- _About this task_
All lines in the data bearing the string "reveal" should be identified and copied.

━━━ Material for this exercise ━━━

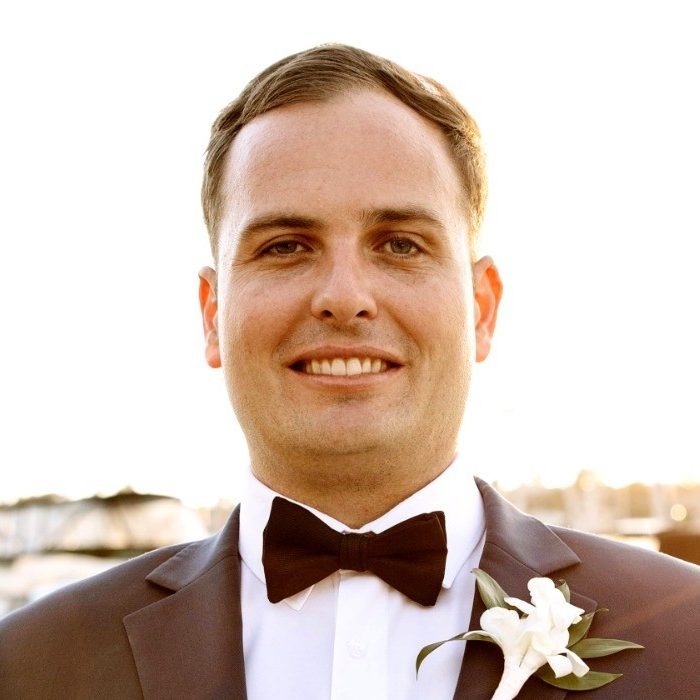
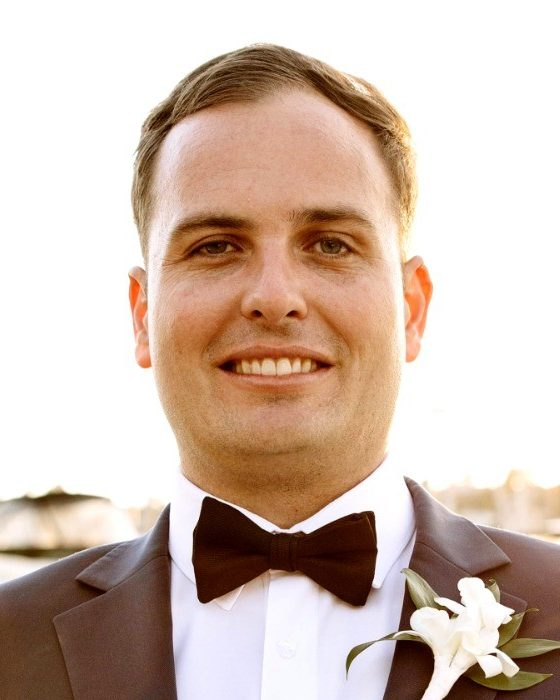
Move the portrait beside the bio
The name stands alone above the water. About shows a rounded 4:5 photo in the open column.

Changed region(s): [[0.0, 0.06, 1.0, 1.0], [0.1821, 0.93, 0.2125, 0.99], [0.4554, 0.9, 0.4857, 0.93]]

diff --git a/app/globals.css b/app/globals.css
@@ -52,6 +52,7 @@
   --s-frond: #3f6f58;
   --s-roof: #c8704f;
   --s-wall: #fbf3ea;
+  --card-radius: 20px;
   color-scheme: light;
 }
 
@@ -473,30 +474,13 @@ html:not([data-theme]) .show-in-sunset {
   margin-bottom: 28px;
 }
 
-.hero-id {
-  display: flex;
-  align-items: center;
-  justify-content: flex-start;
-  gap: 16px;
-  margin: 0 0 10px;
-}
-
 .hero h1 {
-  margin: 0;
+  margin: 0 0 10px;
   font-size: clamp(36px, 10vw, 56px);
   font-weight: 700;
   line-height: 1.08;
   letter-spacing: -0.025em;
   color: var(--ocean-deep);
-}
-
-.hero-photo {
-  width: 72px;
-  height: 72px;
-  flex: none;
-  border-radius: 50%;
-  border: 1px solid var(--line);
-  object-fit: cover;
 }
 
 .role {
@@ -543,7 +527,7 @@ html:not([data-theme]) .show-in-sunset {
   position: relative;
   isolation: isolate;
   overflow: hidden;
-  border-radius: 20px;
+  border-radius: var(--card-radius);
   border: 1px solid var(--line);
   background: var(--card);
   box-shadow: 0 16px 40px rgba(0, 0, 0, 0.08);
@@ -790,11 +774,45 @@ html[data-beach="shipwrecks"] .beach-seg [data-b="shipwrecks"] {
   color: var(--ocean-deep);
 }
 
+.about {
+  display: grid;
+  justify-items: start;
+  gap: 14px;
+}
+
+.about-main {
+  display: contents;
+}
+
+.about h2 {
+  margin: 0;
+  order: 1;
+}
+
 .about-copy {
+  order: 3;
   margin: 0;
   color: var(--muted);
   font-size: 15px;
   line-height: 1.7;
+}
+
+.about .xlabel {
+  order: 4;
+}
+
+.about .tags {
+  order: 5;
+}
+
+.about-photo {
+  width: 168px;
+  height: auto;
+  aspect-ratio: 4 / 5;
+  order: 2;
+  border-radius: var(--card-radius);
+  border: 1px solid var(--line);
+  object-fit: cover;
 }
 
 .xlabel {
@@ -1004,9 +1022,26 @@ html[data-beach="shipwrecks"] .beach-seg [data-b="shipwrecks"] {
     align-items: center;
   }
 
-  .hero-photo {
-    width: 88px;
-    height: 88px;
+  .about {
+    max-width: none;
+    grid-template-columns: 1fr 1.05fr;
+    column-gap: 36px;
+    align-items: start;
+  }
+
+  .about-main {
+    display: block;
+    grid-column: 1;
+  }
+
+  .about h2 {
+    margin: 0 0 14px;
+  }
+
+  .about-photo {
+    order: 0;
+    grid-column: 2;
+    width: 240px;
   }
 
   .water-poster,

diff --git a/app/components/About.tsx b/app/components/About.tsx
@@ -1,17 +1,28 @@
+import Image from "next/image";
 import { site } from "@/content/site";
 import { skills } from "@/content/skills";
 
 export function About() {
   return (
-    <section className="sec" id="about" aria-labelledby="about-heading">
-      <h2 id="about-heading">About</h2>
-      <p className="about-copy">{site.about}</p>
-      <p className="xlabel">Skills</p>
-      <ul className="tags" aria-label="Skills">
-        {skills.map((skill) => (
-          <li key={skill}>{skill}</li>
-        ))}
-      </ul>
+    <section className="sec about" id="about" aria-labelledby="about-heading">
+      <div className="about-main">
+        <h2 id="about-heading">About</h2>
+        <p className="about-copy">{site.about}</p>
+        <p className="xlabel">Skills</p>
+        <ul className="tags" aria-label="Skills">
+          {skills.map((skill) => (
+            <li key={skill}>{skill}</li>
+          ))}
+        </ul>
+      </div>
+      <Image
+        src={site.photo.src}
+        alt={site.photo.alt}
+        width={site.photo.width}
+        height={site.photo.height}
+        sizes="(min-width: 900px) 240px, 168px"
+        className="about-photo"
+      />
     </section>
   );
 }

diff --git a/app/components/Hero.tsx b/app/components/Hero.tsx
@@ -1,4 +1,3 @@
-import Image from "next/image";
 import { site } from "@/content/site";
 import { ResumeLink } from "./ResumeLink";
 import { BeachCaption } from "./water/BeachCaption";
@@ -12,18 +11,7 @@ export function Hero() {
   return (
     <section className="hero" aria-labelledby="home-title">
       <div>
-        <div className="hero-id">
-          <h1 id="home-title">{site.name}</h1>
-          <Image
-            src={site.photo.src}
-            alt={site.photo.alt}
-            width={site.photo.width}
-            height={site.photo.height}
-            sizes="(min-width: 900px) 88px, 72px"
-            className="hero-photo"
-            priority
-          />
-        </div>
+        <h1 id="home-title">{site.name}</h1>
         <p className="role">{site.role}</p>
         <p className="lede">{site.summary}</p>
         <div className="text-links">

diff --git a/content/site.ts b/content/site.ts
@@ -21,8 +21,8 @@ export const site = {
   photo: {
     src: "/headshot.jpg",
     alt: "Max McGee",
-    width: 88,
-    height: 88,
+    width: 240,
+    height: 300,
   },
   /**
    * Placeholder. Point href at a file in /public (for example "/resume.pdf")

━━━
━━━ Material for this exercise ━━━

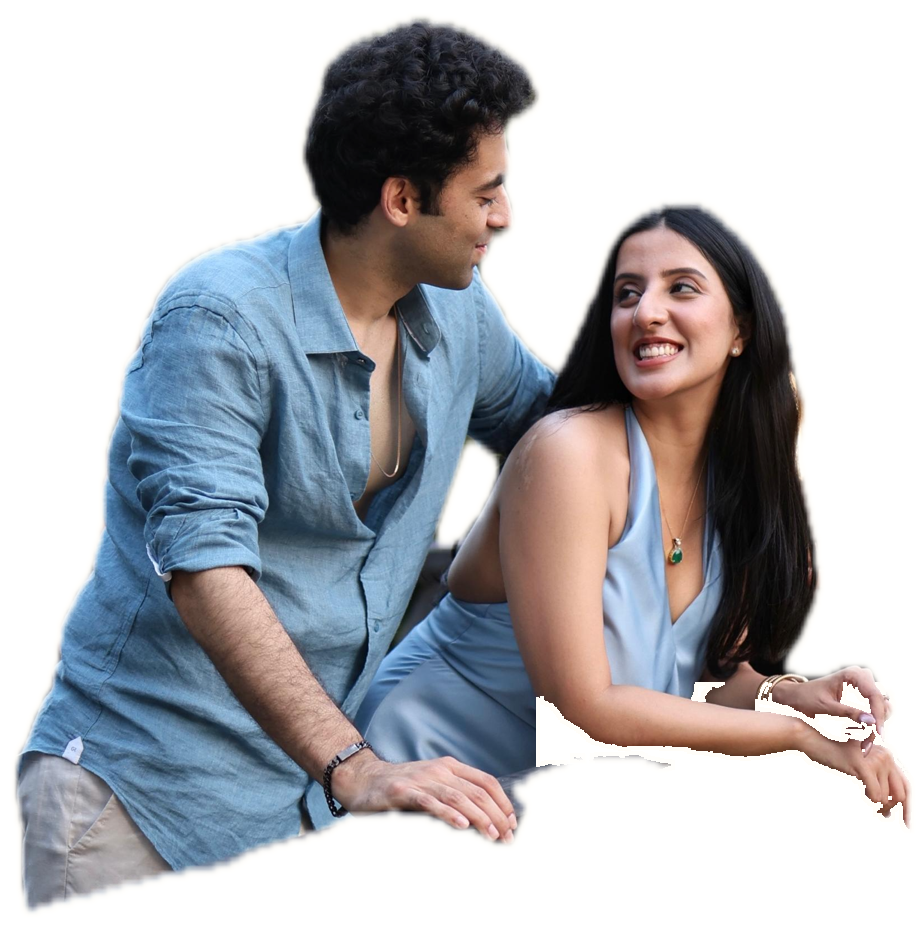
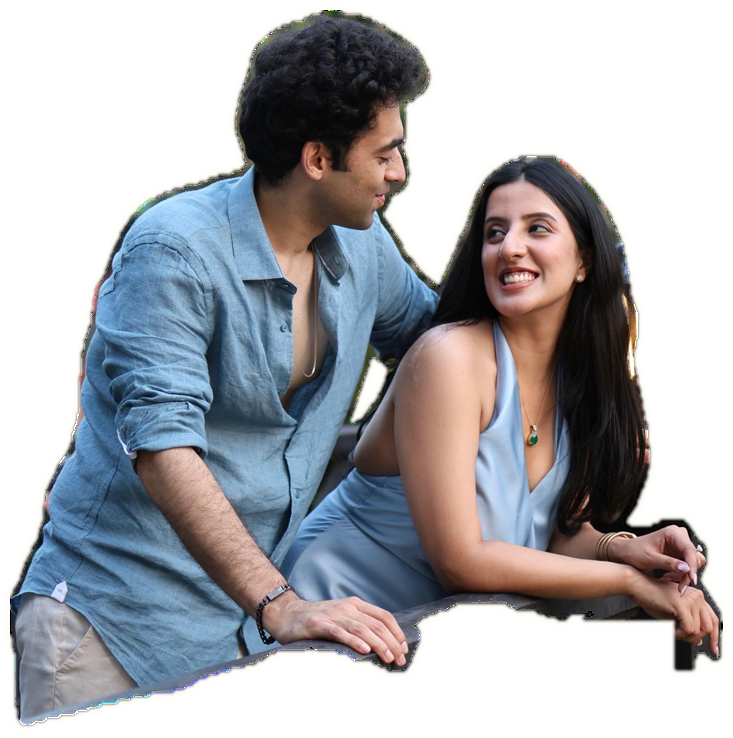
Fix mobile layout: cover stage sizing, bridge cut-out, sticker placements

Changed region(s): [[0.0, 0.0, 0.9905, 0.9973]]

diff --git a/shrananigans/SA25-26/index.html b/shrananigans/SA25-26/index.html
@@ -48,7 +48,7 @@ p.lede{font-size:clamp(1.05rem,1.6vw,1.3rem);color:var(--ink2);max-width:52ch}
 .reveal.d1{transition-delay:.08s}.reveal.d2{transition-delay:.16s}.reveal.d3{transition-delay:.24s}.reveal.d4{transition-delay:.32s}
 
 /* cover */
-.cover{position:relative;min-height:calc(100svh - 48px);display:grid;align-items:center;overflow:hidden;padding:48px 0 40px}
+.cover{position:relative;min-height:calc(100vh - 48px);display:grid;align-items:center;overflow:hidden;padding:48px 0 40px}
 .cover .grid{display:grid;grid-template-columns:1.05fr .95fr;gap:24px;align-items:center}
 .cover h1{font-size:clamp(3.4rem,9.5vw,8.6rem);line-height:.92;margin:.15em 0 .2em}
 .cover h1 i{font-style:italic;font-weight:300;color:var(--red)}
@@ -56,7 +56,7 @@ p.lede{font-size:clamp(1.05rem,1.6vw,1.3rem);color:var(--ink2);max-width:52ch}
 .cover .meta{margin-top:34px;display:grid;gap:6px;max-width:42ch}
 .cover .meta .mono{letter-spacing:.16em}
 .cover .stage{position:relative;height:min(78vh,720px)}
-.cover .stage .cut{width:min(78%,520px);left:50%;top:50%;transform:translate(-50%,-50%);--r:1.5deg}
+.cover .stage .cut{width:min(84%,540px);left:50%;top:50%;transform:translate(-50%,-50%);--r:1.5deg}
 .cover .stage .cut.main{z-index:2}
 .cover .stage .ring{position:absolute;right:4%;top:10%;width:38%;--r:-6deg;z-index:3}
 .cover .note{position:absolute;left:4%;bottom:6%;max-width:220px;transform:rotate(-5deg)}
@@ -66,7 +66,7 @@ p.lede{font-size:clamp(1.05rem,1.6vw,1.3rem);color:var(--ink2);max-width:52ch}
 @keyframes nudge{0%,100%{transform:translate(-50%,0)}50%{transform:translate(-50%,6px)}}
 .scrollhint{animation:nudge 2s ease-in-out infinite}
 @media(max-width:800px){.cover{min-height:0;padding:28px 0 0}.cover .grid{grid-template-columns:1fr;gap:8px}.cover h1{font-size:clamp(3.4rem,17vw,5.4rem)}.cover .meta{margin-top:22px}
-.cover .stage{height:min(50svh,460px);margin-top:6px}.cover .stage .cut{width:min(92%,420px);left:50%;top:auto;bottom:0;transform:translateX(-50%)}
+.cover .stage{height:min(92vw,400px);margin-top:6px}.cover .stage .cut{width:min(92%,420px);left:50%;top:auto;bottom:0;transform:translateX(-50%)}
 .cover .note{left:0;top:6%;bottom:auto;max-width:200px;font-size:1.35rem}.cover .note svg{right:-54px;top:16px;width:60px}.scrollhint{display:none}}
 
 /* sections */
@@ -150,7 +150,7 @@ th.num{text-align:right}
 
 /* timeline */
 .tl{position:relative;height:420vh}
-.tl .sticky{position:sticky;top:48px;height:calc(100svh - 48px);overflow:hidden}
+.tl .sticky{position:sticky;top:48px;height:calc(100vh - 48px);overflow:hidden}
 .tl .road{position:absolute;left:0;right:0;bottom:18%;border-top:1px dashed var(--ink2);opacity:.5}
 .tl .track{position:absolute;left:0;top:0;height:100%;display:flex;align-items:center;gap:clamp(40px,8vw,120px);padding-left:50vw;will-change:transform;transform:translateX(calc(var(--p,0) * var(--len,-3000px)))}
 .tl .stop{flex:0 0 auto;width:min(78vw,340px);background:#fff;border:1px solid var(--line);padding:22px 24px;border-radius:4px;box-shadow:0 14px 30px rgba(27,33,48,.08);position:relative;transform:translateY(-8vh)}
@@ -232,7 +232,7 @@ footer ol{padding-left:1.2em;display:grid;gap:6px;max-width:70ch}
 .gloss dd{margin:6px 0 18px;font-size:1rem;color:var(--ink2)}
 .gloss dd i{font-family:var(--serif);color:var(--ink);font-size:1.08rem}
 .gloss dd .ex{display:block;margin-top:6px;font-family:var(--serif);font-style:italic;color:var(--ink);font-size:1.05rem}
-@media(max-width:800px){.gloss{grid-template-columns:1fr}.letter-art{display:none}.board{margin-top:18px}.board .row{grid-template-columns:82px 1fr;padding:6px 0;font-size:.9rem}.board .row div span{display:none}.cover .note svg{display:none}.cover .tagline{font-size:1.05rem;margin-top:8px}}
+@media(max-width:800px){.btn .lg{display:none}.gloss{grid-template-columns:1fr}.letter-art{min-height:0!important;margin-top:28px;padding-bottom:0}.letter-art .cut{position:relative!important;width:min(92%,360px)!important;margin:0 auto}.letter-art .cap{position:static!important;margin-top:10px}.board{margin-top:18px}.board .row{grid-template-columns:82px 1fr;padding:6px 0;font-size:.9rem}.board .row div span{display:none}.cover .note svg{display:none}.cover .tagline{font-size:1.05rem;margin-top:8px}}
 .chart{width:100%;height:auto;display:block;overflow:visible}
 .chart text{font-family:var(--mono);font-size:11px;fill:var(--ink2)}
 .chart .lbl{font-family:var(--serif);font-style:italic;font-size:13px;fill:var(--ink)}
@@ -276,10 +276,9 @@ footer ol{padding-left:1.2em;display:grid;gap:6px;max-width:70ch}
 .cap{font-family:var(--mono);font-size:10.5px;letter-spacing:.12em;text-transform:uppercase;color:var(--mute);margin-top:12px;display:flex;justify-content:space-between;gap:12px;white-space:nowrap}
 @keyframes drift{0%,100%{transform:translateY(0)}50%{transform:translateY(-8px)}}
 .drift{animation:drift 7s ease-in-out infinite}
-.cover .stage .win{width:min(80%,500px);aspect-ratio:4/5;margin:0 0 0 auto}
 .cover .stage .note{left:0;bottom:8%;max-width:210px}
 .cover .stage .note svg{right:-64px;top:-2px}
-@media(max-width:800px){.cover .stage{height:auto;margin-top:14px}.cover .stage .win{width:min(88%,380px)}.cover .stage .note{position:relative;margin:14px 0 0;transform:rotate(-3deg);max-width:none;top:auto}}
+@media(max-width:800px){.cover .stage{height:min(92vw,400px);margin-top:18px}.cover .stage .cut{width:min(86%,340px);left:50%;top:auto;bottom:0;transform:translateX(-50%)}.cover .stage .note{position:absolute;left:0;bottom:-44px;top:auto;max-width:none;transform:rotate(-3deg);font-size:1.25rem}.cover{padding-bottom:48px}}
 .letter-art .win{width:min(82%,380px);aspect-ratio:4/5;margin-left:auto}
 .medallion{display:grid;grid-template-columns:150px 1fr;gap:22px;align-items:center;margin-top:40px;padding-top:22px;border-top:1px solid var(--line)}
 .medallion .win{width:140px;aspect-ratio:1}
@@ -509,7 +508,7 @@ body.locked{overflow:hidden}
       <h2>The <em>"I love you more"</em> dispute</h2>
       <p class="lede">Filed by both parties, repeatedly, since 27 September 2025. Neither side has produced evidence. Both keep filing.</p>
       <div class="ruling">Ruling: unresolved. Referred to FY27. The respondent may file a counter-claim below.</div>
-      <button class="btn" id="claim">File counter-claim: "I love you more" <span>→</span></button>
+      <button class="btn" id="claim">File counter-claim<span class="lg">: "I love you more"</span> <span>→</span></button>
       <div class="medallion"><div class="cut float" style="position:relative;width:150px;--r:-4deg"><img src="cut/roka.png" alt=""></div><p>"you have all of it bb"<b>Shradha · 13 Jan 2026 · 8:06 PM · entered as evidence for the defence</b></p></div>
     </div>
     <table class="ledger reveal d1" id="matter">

━━━

- _Answer to this exercise_
 .reveal.d1{transition-delay:.08s}.reveal.d2{transition-delay:.16s}.reveal.d3{transition-delay:.24s}.reveal.d4{transition-delay:.32s}
     <table class="ledger reveal d1" id="matter">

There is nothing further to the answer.